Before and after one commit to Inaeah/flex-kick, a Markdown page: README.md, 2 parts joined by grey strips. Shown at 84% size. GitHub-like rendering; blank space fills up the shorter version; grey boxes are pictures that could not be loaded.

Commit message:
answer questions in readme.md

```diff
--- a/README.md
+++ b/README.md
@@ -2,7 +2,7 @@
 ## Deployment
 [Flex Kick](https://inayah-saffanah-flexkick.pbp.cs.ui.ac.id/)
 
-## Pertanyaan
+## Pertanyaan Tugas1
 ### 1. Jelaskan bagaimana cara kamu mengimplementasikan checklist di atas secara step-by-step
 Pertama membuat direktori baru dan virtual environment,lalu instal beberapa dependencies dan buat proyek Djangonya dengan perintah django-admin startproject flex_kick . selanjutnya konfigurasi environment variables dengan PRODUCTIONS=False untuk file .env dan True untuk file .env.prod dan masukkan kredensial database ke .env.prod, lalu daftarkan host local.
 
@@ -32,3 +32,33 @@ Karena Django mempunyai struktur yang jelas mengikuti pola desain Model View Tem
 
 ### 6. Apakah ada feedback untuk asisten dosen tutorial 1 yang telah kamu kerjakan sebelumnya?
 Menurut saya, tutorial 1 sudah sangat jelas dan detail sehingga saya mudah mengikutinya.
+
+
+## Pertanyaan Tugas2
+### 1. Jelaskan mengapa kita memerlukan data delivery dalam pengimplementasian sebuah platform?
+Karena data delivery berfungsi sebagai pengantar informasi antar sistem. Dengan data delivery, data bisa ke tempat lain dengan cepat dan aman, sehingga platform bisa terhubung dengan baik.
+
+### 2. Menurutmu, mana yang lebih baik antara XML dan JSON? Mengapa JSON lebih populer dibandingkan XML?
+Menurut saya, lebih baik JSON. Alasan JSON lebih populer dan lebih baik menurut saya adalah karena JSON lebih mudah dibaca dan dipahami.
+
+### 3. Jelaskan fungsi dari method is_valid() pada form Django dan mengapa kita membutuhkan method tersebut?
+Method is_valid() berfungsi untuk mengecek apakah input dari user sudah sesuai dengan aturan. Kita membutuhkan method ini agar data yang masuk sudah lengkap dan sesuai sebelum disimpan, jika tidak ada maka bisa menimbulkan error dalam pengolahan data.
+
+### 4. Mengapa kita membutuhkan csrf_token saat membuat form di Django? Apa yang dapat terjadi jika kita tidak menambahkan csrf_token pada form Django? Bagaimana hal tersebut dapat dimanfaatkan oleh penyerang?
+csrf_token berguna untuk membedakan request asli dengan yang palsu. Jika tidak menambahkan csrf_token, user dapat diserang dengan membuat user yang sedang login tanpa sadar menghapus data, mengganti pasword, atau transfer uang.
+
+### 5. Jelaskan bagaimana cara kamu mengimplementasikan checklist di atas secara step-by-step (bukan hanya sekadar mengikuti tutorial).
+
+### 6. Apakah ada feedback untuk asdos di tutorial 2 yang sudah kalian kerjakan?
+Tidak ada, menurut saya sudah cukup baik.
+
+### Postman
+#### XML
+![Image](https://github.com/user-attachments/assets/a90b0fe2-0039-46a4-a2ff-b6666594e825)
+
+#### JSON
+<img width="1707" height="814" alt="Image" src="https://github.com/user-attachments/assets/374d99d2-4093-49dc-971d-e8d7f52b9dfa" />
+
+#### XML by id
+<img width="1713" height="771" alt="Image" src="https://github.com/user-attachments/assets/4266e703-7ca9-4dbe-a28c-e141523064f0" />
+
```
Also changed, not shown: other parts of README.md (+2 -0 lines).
========================================
__EXERCISE AIM__
Which lines hold the word "dari"? Copy each of them from the records.

__SOLUTION__
+### 3. Jelaskan fungsi dari method is_valid() pada form Django dan mengapa kita membutuhkan method tersebut?
+Method is_valid() berfungsi untuk mengecek apakah input dari user sudah sesuai dengan aturan. Kita membutuhkan method ini agar data yang masuk sudah lengkap dan sesuai sebelum disimpan, jika tidak ada maka bisa menimbulkan error dalam pengolahan data.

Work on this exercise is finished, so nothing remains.